So I'm feeling slightly guilty that I may have lured some readers to yesterday's post with a tantalizing title for a memory about folded laundry. I thought I might make up for that by making a confession. It's not crazy juicy, but--except for a few potentially scandalous stories involving romance--it's about the best I've got.
(Note to Mom: I suspect some of this will be new to you. Please don't panic. It was more than 30 years ago and I'm okay. And if you read through to the end of the post, you will know you were right to trust me as much as you did.)
Generally speaking, I've been a Very Good Girl pretty much my whole life. I learned early on that if I have integrity and don't break the rules, I have better relationships and so much more freedom.
But for a few weeks my junior year of high school, I did not want to be a Very Good Girl. I wanted to know what the parties were like. I wanted to cruise around with some of my friends who were edgier than I was. I wanted to know why they wanted to drink and smoke.

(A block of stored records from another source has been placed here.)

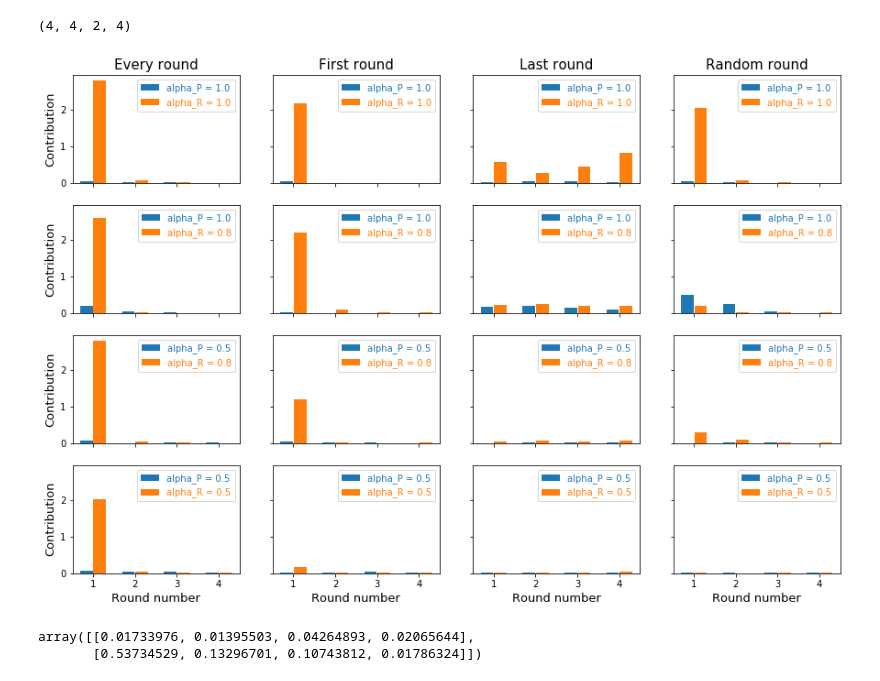
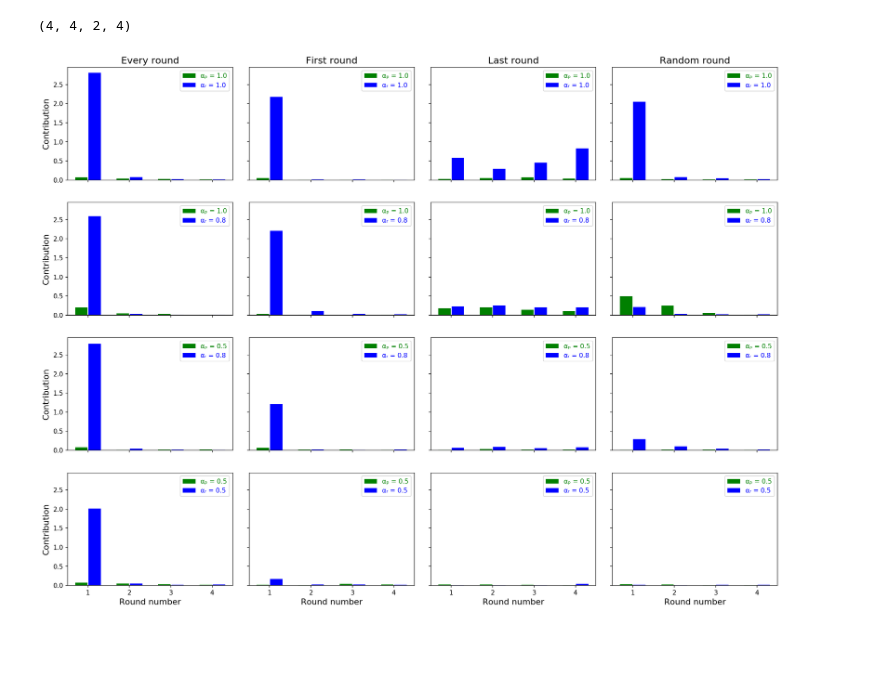
Before and after one commit to vladiulianbogdan/CGT_Project, a Jupyter notebook: Analysis_Figure4.ipynb, the cells around one changed output. Cells and saved outputs as stored; diff of their text form; code cells hidden in the pictures; blank space fills up the shorter version.

```diff
--- a/Analysis_Figure4.ipynb
+++ b/Analysis_Figure4.ipynb
@@ -73,3 +7,0 @@ header
-# %%
-ContributionArray = readContributionFileToData(fileName = testFile, heterogeneous = header["heterogenous"], rounds = int(header["number_of_rounds"]))
-ContributionArray.shape
@@ -78,2 +7,0 @@ ContributionArray.shape
-# %%
-fig = plotContributionVsGeneration(ContributionArray,True)
@@ -97,7 +9,13 @@ Things to further do:
 # Plotting Figure4
 # %%
 def readFigure4Data():
-    # Predefine some of the data:
+    """
+    Returns the averaged contribution data. Relevant for figure 4.
+    The correct files have to be provided in the local directory
+
+    One can change the generations over which is averaged down below with:
+    startIndex, endIndex = (70000,generations)
+    """
 
     generations = 100000
     numberOfRounds = 4
@@ -159,7 +77,7 @@ def plotFigure4(ContributionTensor):
         -ContributionTensor: a 4 dimensional numpy tensor where the indexes correspond to:
             ContributionTensor[alphaConfiguration,riskInRound,wealth,round]
     """
-    fig, axs = plt.subplots(nrows=4, ncols=4, sharex=True, sharey=True,figsize=(15,10))
+    fig, axs = plt.subplots(nrows=4, ncols=4, sharex=True, sharey=True,figsize=(20,15),dpi=150)
 
     # labels and titles
     Column_title = ["Every round", "First round", "Last round", "Random round"]
@@ -178,38 +96,35 @@ def plotFigure4(ContributionTensor):
     richLocation = centreLocation + bar_width/2 + gapInBetween/2
 
     arrayAlphaPoor = np.array([1.0,1.0,0.5,0.5])
     arrayAlphaRich = np.array([1.0,0.8,0.8,0.5])
 
     for row, (axs_row,(alphaPoor,alphaRich)) in enumerate(zip(axs,zip(arrayAlphaPoor,arrayAlphaRich))):
         for column, ax  in enumerate(axs_row):
             ### Set labels and title
             if row == 0:
                 ax.set_title(Column_title[column], fontsize=15)
             if column == 0:
                 ax.set_ylabel(y_axis_label, fontsize=13)
             if row == 3:# aka the last row
                 ax.set_xlabel(x_axis_label, fontsize=13)
 
             ### Set x-ticks correct
             ax.set_xticks(centreLocation)
 
             ### Plot the bars
-            ax.bar(poorLocation, ContributionTensor[row,column,0,:], bar_width, label=f"alpha_P = {alphaPoor}")
-            ax.bar(richLocation, ContributionTensor[row,column,1,:], bar_width, label=f"alpha_R = {alphaRich}")
+            ax.bar(poorLocation, ContributionTensor[row,column,0,:], bar_width, color="g", label=f"\u03B1\u209A = {alphaPoor}")
+            ax.bar(richLocation, ContributionTensor[row,column,1,:], bar_width, color="b", label=f"\u03B1ᵣ = {alphaRich}")
 
             ### Plot legend
             leg = ax.legend()
             # Set text of the color equal to that of the barr.
             for patch,text in zip(leg.get_patches(), leg.get_texts()):
                 text.set_color(patch.get_facecolor())
 
+    plt.subplots_adjust( wspace=0.1, hspace=None)
 
+    #plt.savefig("figure4.png")
 
 plotFigure4(ContributionFig4)
 # %% [output]
-[figure, old version]
+[figure, new version]
-# %%
-ContributionFig4[0,0]
-# %% [output]
-array([[0.01733976, 0.01395503, 0.04264893, 0.02065644],
-       [0.53734529, 0.13296701, 0.10743812, 0.01786324]])
```
Also changed, not shown: parts of 12 cells of this notebook, 1 other file.
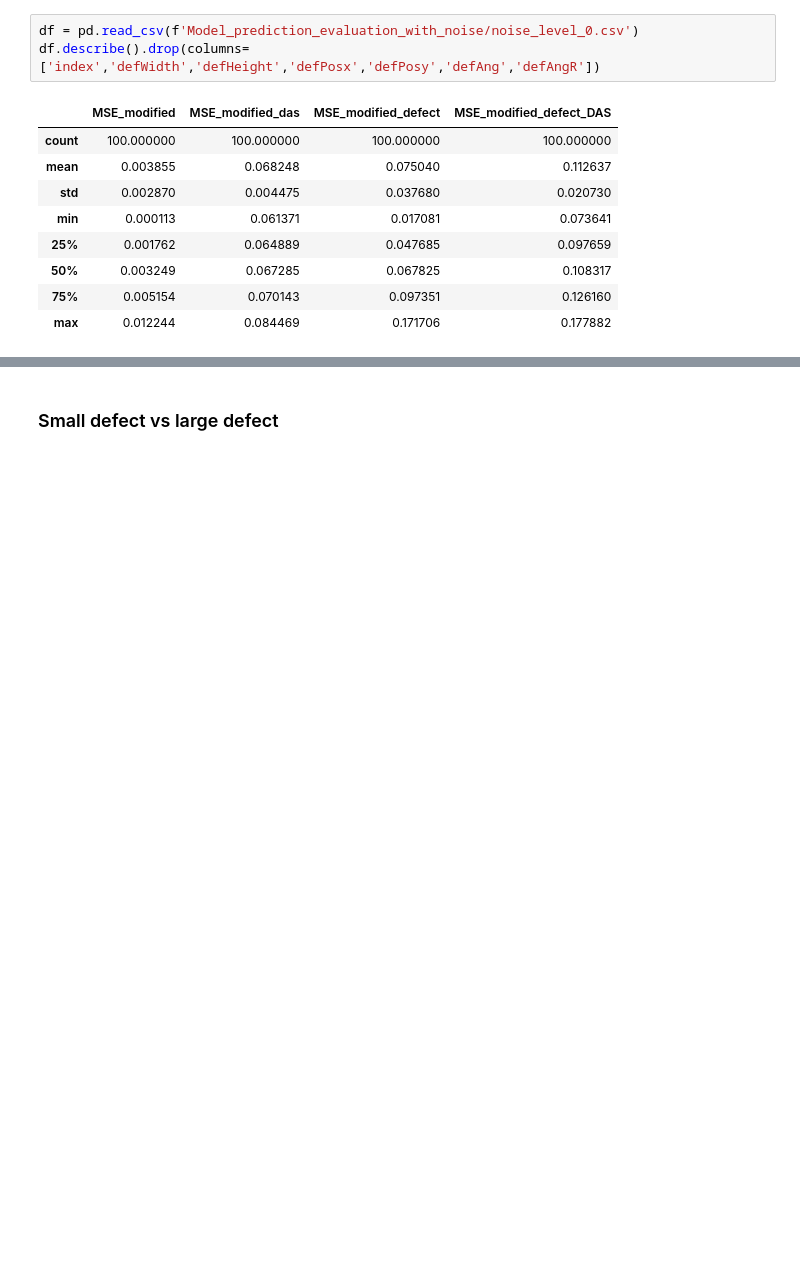
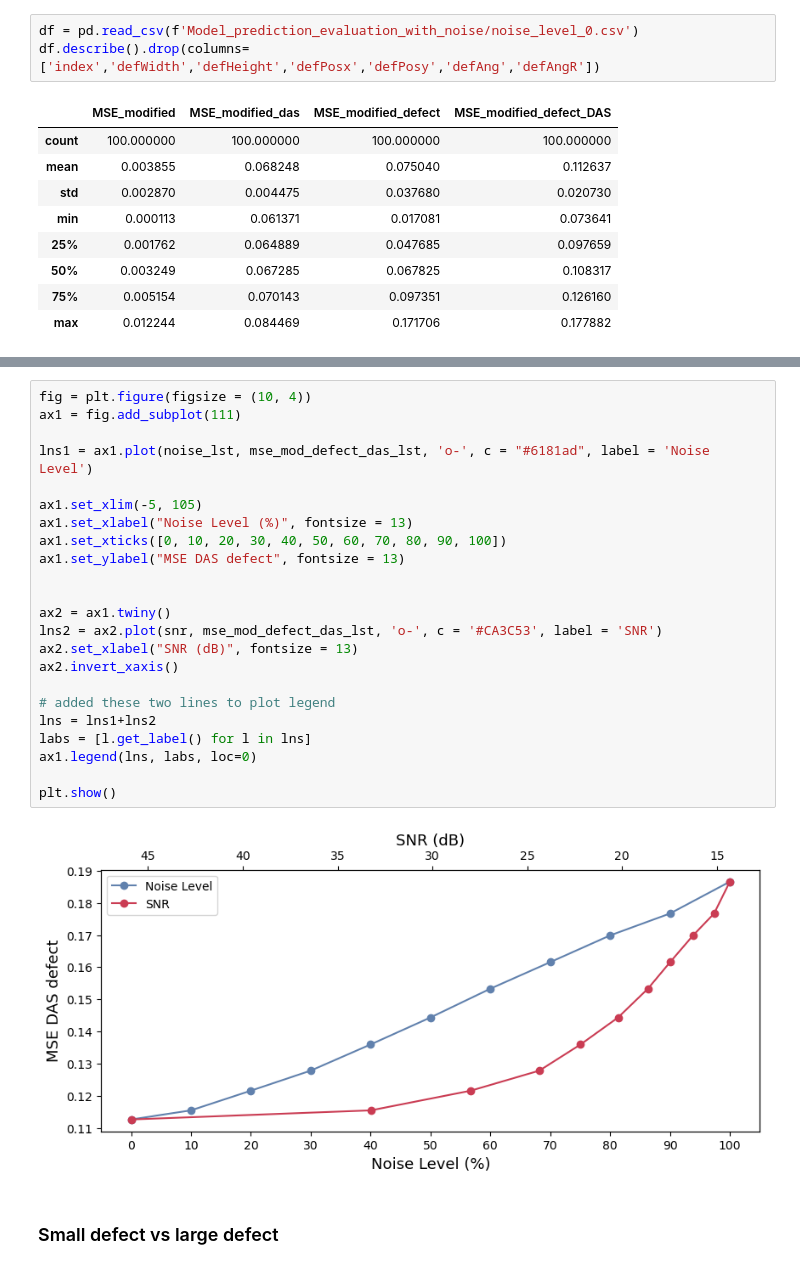
Before and after one commit to MC-Kangan/FYP_Ultrasound_Imaging_ML, a Jupyter notebook: Prediction_results_analysis.ipynb, the cells around one changed output, grey strips where cells are left out. Cells and saved outputs as stored; diff of their text form; blank space fills up the shorter version.

```diff
--- a/Prediction_results_analysis.ipynb
+++ b/Prediction_results_analysis.ipynb
@@ -253,3 +320,28 @@ Text(0, 0.5, 'MSE_modified_defect_das')
+# %%
+fig = plt.figure(figsize = (10, 4))
+ax1 = fig.add_subplot(111)
+
+lns1 = ax1.plot(noise_lst, mse_mod_defect_das_lst, 'o-', c = "#6181ad", label = 'Noise Level')
+
+ax1.set_xlim(-5, 105)
+ax1.set_xlabel("Noise Level (%)", fontsize = 13)
+ax1.set_xticks([0, 10, 20, 30, 40, 50, 60, 70, 80, 90, 100])
+ax1.set_ylabel("MSE DAS defect", fontsize = 13)
+
+
+ax2 = ax1.twiny()
+lns2 = ax2.plot(snr, mse_mod_defect_das_lst, 'o-', c = '#CA3C53', label = 'SNR')
+ax2.set_xlabel("SNR (dB)", fontsize = 13)
+ax2.invert_xaxis()
+
+# added these two lines to plot legend
+lns = lns1+lns2
+labs = [l.get_label() for l in lns]
+ax1.legend(lns, labs, loc=0)
+
+plt.show()
+# %% [output]
+[figure, added]
 # %% [markdown]
 ### Small defect vs large defect
 # %%
```
Also changed, not shown: parts of 6 cells of this notebook.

So I started to cross over into that world. I went to a few parties. I cruised around with my girl friends. I tried to drink beer a few times. I smoked some cigarettes. (I had already been scared straight from trying drugs because I'd read Go Ask Alice. Yeah, it didn't take much.)
Things started spinning out of control very quickly.
The first party I went to, which happened to be next door to a couple who attended our church, was broken up by the police. The next morning at church, the couple joked with me about being at the party. Of course they assumed I wasn't there. I remained silent. [Update: My mom reports the couple saw our car at the party and suspected I was there. So funny! And so much for thinking I got away with something.]
I ended up getting a ride home from the next party in a crowded car driven by a guy I didn't know, who may or may not have been sober. At one point I looked down at my feet and realized there a gaping hole in the floor of the car. I could see the pavement speeding by. A close call on so many levels. I was lucky.
Then one night I was driving around with my friends in my parents' car (no drinking, by the way), and we decided to stalk a boy that one of them had a crush on. We knew he was with a bunch of his friends, so we drove by the house they were in over and over until we got their attention. They came out to see who we were. We sped off laughing, then turned the car around to see if they were still there. The next thing we knew, the passenger side window of the car was shattered. Someone had thrown something, maybe a bottle. I pulled the car over, got out, and--steaming mad--chased the boys into the woods. They got away. We called the police, but when the officer questioned me, I realized I couldn't snitch. I told him I had no idea who might have broken our car window. And when I told my parents the story, I left out the parts that implicated my friends and me in any way.
At one point during this time, I went on a school trip and some of our antics resulted in two of the boys in our group kicking a hole through the door of our hotel room. Though I wasn't directly responsible for the hole in the door, I wasn't exactly innocent either. I had, for example, climbed from our fourth floor balcony over to theirs, sneaked into their room, and filled their beds with ice. The teacher in charge absolutely lit into me and accused me of being the ring leader (which, I confess, I took as a compliment despite feeling thoroughly chastised).
In just a few weeks, so much danger and destruction and run-ins with authority. No freedom in that! And even worse, at least in my mind, I found myself being less than honest.
The turning point came when one of my friends called to ask me to go to a party. I was babysitting my younger sisters and said I couldn't go. Could I at least give her a ride? She tried to convince me it wouldn't take long, my sisters would be fine without me, and my parents would never know.
Some friend. No way. Rebellion over.